Gemstone mining has a huge impact on our planet. Most diamonds come from large industrial mines, whilst most coloured gemstones (rubies, sapphires, emeralds etc) come from smaller mines, but both can do a lot of damage. Large mines disturb huge amounts of land, as the average diamond in an engagement ring requires the removal of 200 million to 400 million times its volume in rock, but beyond that they drastically affect biodiversity, rack up a huge carbon footprint, use high quantities of water for gem processing, and create massive quantities of waste rock that contributes to acid rock drainage (that 400 million has to go somewhere). Whilst smaller mines have a smaller impact, it’s still an impact, especially if they’re located in ecologically sensitive areas. Washing gems in nearby waterways can cause pollution, soil can be eroded, and land and forest is often cleared to create more digging sites and provide for things like cooking fires in areas where gems are found. Machinery runs on fossil fuels and causes dust, both of which pollute the air, and irresponsible mining can lead to problems like oil spills and rubbish issues as old machine parts and cars can litter local areas.

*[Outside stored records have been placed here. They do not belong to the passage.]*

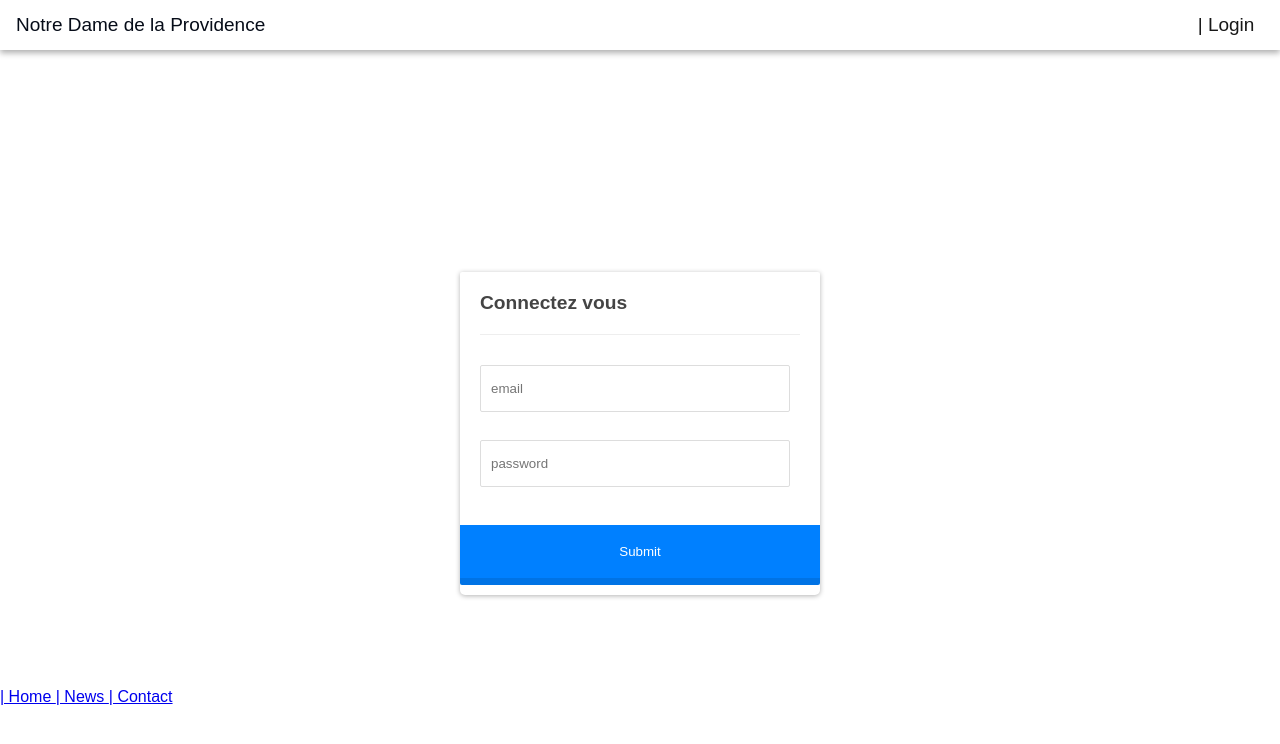
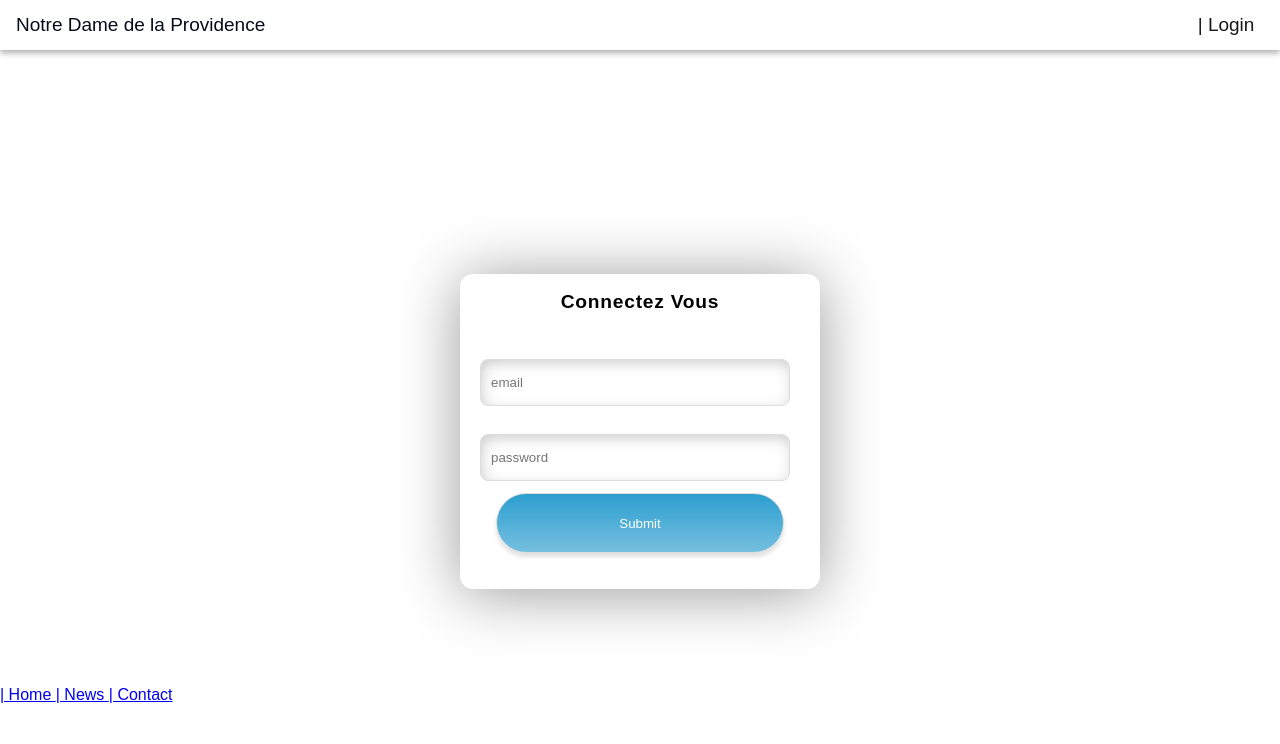
Before and after one commit to yaperson/self-feedback1, a PHP site: page /src/connect.php in a window 1280 px wide. Shown: the top 744 px of the page. Run offline with PHP 8.4, Linux system fonts and the light colour scheme.

Commit message:
YLG-UI-Admin

```diff
--- a/src/conf.php
+++ b/src/conf.php
@@ -2,6 +2,6 @@
 
 $dsn = 'mysql:dbname=feedback;host=127.0.0.1';
 $usr = 'root';
-$pwd = 'root';
+$pwd = '';
 
 ?>
--- a/src/dashbord.php
+++ b/src/dashboard.php
@@ -31,8 +31,8 @@
 } catch(PDOException $e) {
     $error = 'erreur de connection : ' . $e->getMessage();
 }
-echo $twig->render('dashbord.html.twig', [
-    'title' => 'Dashbord',
+echo $twig->render('dashboard.html.twig', [
+    'title' => 'Dashboard',
     'user' => $users,
     'error' => $error,
     ]
--- a/src/index.html
+++ b/src/index.html
@@ -52,6 +52,5 @@
         </div>
       </div>
     </footer>
-      <script src="/src/script/btn5.js"></script>
 </body>
 </html>
--- a/src/script/btn5.js
+++ /dev/null
@@ -1,9 +0,0 @@
-document.getElementById('btn5').addEventListener('mousemove', (e) => {
-
-    const x = e.pageX - e.target.offsetLeft
-    const y = e.pageY - e.target.offsetTop
-
-    e.target.style.setProperty('--x', `${ x }px`);
-    e.target.style.setProperty('--y', `${ y }px`);
-
-})
--- a/src/style/login.css
+++ b/src/style/login.css
@@ -6,9 +6,10 @@
     background: #ffffff;
     position: relative;
     padding-bottom: 80px;
-    box-shadow: 0px 1px 5px rgba(0,0,0,0.3);
+    box-shadow: 0px 4px 63px rgba(0, 0, 0, 0.4);
     margin: auto;
     margin-top: 10%;
+    border-radius: 13px;
     }
     .login_inputs {
     display: block;
@@ -16,56 +17,40 @@
     margin-bottom: 10px;
     width: 90%;
     border: 1px solid #ddd;
-    border-radius: 2px;
     color: rgb(112, 112, 112);
+    background: #FFFFFF;
+    box-shadow: inset 2px 4px 16px -3px rgba(0, 0, 0, 0.25);
+    border-radius: 8px;
 
     }
 
     .login_title {
-    color: #444;
+    color: rgb(0, 0, 0);
     font-size: 1.2em;
     font-weight: bold;
     margin: 10px 0 30px 0;
-    border-bottom: 1px solid #eee;
     padding-bottom: 20px;
+    align-items: center;
+    text-align: center;
+    letter-spacing: 0.04em;
+    text-transform: capitalize;
+    line-height: 15px;
+    }
+    .login_cancel {
+        max-width: 30px;
     }
 
     #btn5 {
-    width: 100%;
+    width: 80%;
     height: 100%;
     padding: 10px 10px;
-    background-color: #0080ff;
     color: #fff;
     display: block;
+    margin: 10%;
     margin-top: 20px;
     position: absolute;
     left: 0;
     bottom: 0;
     max-height: 60px;
-    border: 0px solid rgba(0,0,0,0.1);
-    border-radius: 0 0 2px 2px;
-    transform: rotateZ(0deg);
-    overflow: hidden;
     cursor: pointer;
-    outline: none;
-
-    transition: all 0.1s ease-out;
-    border-bottom-width: 7px;
     }
-
-    #btn5::before{
-    --size: 0px;
-    content: '';
-    position: absolute;
-    left: var(--x);
-    top: var(--y);
-    background: radial-gradient(circle closest-side, rgb(75, 168, 230), transparent);
-    width: var(--size);
-    height: var(--size);
-    transform: translate(-50%,-50%);
-    transition: 0.1s ease;
-    }
-    #btn5:hover::before{
-        --size: 500px;
-
-    }
--- a/src/style/style.css
+++ b/src/style/style.css
@@ -9,6 +9,12 @@
     width: 100%;
     height: 100vh;
     font-family: Arial, Helvetica, sans-serif;
+}
+
+#btn5 {
+  background: linear-gradient(180deg, #2aa1d4 0%, rgba(42, 158, 207, 0.992) 0.01%, rgba(43, 158, 207, 0.65) 99.97%, rgba(41, 157, 207, 0.67) 99.98%, rgba(45, 170, 225, 0.89) 100%);
+  box-shadow: 0px 4px 4px rgba(0, 0, 0, 0.12);
+  border-radius: 30px;
 }
 /***********************************************/
 .topnav {
@@ -52,6 +58,7 @@
   .bloc {
     display: flex;
     justify-content: space-around;
+    margin: 10px;
     width: 50%;
   }
 
--- a/templates/dashbord.html.twig
+++ b/templates/dashboard.html.twig
@@ -5,7 +5,7 @@
     <meta http-equiv="X-UA-Compatible" content="IE=edge">
     <meta name="viewport" content="width=device-width, initial-scale=1.0">
     <link rel="stylesheet" href="/style/style.css">
-    <link rel="stylesheet" href="/style/dashbord.css">
+    <link rel="stylesheet" href="/style/dashboard.css">
     <title>Document</title>
 </head>
 <body>
```
Also changed, not shown: src/style/home.css (+0 -49 lines), templates/connect.html.twig (+10 -6 lines), src/images/cancel.png (added), src/script/login.js (added), src/style/dashboard.css (renamed from src/style/dashbord.css), 1 other file.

As always, secondhand is an incredible tool. Buying something that already exists both saves it from being thrown out, and means that we don’t create any demand for new resources or energy. In this case it also means that you can avoid funding conflict, genocide and various working rights violations. Plus, diamonds are forever! It’s not like a secondhand ring or its gems are going to drastically lower in quality over time, in fact the only thing that does go down is their value. A firsthand diamond depreciates massively in value from the moment you buy it, so you may as well save yourself that money and get one that has been pre-loved instead. I promise you no one will be able to tell the difference.

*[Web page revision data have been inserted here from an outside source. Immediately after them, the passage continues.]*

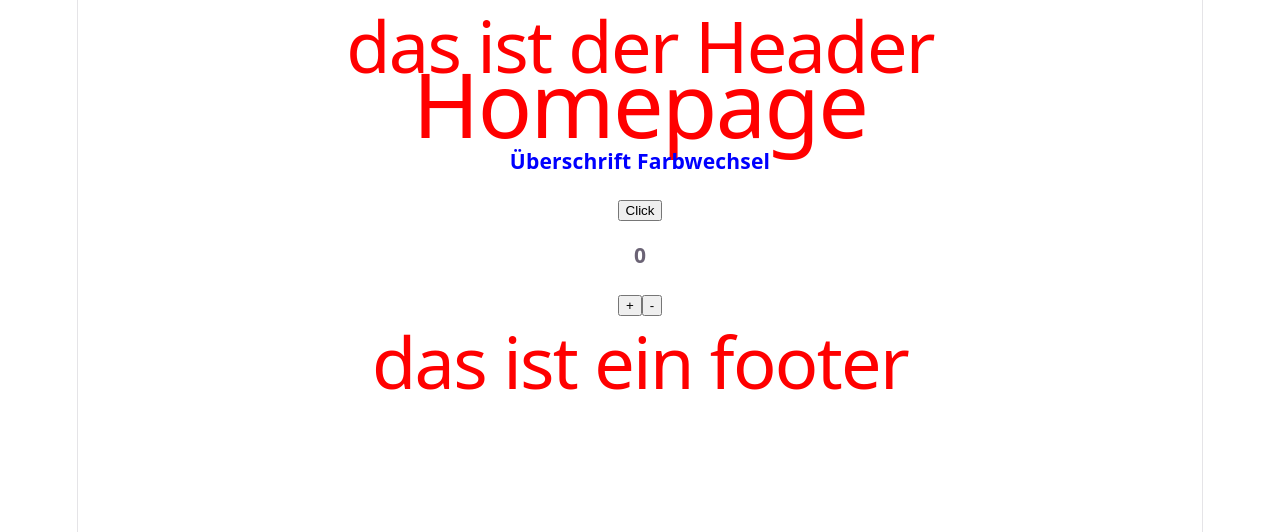
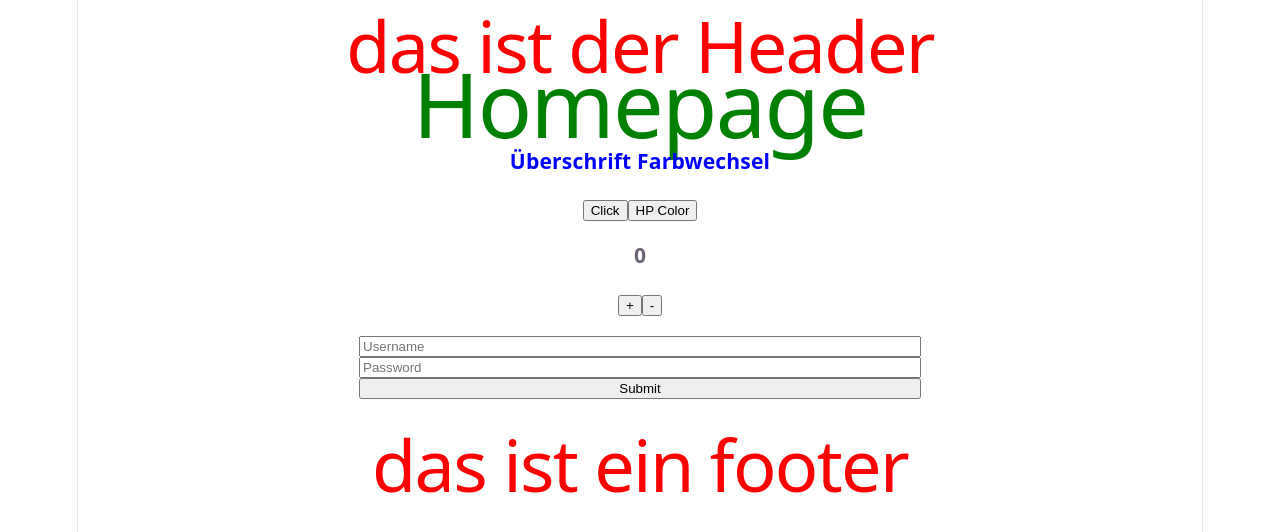
Before and after one commit to pewobox79/itzb_react_kurs_woche2, a React (Vite) app in the folder react-basic/: page / in a window 1280 px wide. Shown: the top 532 px of the page. Built offline with nearby package versions, Linux system fonts and the light colour scheme.

Commit message:
state, forms, children

```diff
--- a/react-basic/src/App.jsx
+++ b/react-basic/src/App.jsx
@@ -1,8 +1,11 @@
 import HomePage from "./pages/HomePage";
 import './App.css'
+import CounterFeature from "./features/CounterFeature";
 export default function App() {
-
+console.log("app rendered")
   // REACT JSX darf nur ein Elternelement (parent element) zurück geben...
   // FRAGMENT ist ein leerer TAG <>
-  return <HomePage/>
+  return <HomePage>
+    <CounterFeature />
+  </HomePage>
 }
--- a/react-basic/src/components/EventComponent.jsx
+++ b/react-basic/src/components/EventComponent.jsx
@@ -1,19 +1,22 @@
 import { useState } from "react"
 
-const EventComponent =()=>{
+const EventComponent =({changeColor, setChangeColor})=>{
+    console.log("event component rendered")
     // Überschriftfarbe soll bei btnclick von rot auf blau wechseln
 
     const [hasChanged, setHasChanged] = useState(false) // => jetzt ist die komponente StateFull!
 
+    function changeHPColor(){
+        setChangeColor(!changeColor)
+    }
     function handleBtnClick(){
         setHasChanged(!hasChanged)
         console.log("btn Clicked", hasChanged)
     }
-
-    console.log("hasChangedValue", hasChanged)
     return <div>
         <h3 style={{ color: hasChanged ? "green" : "blue" }}>Überschrift Farbwechsel</h3>
         <button onClick={handleBtnClick}>Click</button>
+        <button onClick={changeHPColor}>HP Color</button>
     </div>
 }
 
--- a/react-basic/src/components/Footer.jsx
+++ b/react-basic/src/components/Footer.jsx
@@ -1,4 +1,5 @@
 function Footer() {
+    console.log("footer rendered")
     return <footer>
         <h1>das ist ein footer</h1>
     </footer>
--- a/react-basic/src/components/Header.jsx
+++ b/react-basic/src/components/Header.jsx
@@ -1,5 +1,5 @@
-const Header =()=>{
-
+const Header = () => {
+    console.log("header rendered")
     return <header>
         <h1> das ist der Header</h1>
     </header>
--- a/react-basic/src/features/CounterFeature.jsx
+++ b/react-basic/src/features/CounterFeature.jsx
@@ -1,18 +1,16 @@
 import { useState } from "react"
 
 const CounterFeature =()=>{
+    console.log("counter rendered")
     const [count, setCount] = useState(0)
 
     function increment(){
-        setCount( prev => prev + 1 )
+        setCount(count + 1)
     }
 
     function decrement(){
-
-        if(count === 0) return
-        setCount(prev => prev - 1 )
+        setCount(prev => prev - 1)
     }
-
 
     return <>
     <h3>{count}</h3>
--- /dev/null
+++ b/react-basic/src/features/LoginFeature.jsx
@@ -0,0 +1,33 @@
+import { useState } from "react"
+
+const INIT_VALUES = { username: "", password: "" }
+const LoginFeature = () => {
+    const [userData, setUserData] = useState(INIT_VALUES)
+
+    function handleChange(eventObject) {
+
+        const { name, value } = eventObject.target
+        setUserData({ ...userData, [name]: value }) // => spread operator erstellt Shallow copy
+
+    }
+
+    function handleSubmit(){
+        alert(JSON.stringify(userData))
+    }
+    console.log("userData", userData)
+    return <div>
+        <form style={{ display: "flex", flexDirection: "column", width: "50%", margin: "auto", padding: "20px 0" }}>
+            <input
+                type="text"
+                name="username"
+                placeholder="Username"
+                value={userData.username}
+                onChange={handleChange}
+            />
+            <input type="text" name="password" placeholder="Password" value={userData.password} onChange={handleChange} />
+            <button onClick={handleSubmit}>Submit</button>
+        </form>
+    </div>
+}
+
+export default LoginFeature
--- a/react-basic/src/layouts/MainLayout.jsx
+++ b/react-basic/src/layouts/MainLayout.jsx
@@ -3,7 +3,7 @@ import Footer from "../components/Footer"
 import Header from "../components/Header"
 
 const MainLayout = ({ children }) => {
-    console.log("styles module", styles)
+    console.log("layout rendered")
     return <div    >
         <Header />
         <main className={styles.mainContent}>
--- a/react-basic/src/main.jsx
+++ b/react-basic/src/main.jsx
@@ -1,13 +1,10 @@
-import { StrictMode } from 'react'
 import { createRoot } from 'react-dom/client'
 import './index.css'
 import MainLayout from './layouts/MainLayout.jsx'
 import App from './App.jsx'
 
 createRoot(document.getElementById('root')).render(
-  <StrictMode>
     <MainLayout>
       <App />
     </MainLayout>
-  </StrictMode>,
 )
--- a/react-basic/src/pages/HomePage.jsx
+++ b/react-basic/src/pages/HomePage.jsx
@@ -1,12 +1,17 @@
 import EventComponent from "../components/EventComponent"
-import CounterFeature from "../features/CounterFeature"
+import { useState } from "react"
+import LoginFeature from "../features/LoginFeature"
 
-const HomePage = () => {
-
+const HomePage = ({children}) => {
+    console.log("Homepage rendered")
+    const [changeColor, setChangeColor] = useState(false)
     return <>
-        <h1>Homepage</h1>
-        <EventComponent />
-        <CounterFeature/>
+        <h1 style={{color: changeColor ? "purple": "green"}}>Homepage</h1>
+        <EventComponent
+            changeColor={changeColor}
+            setChangeColor={setChangeColor} />
+        {children}
+        <LoginFeature/>
     </>
 }
 
```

When it comes to finding a secondhand ring DELGATTO/I Do Now I Don’t are the best in the business. The company began when founder, Josh Opperman, tried to sell his ex-fiance’s ring and was only offered 30% of the original price. He realised there was a market for selling on our secondhand gems, jewellery and watches, one where the seller is able to receive better prices through selling peer to peer, and the buyer still gets a better deal than the retail industry. No middlemen necessary. Their prices range from as low as $150 up to the thousands, so there’s something for a variety of circumstances, and each gem is certified by a team of certified gemologists to guarantee their authenticity. You can also shop by multiple factors including cut, carat, clarity, colour, metal type and shape, so you can find something to suit your unique taste. Whilst diamonds are the main gem you’ll find in their marketplace, there are also plenty of rings that include rubies, sapphires, emeralds and more, so you can find alternatives both to African diamonds and to gems from Myanmar if you’re looking for a more unique option. If that wasn’t enough, you can also use their marketplace to sell your own old items too!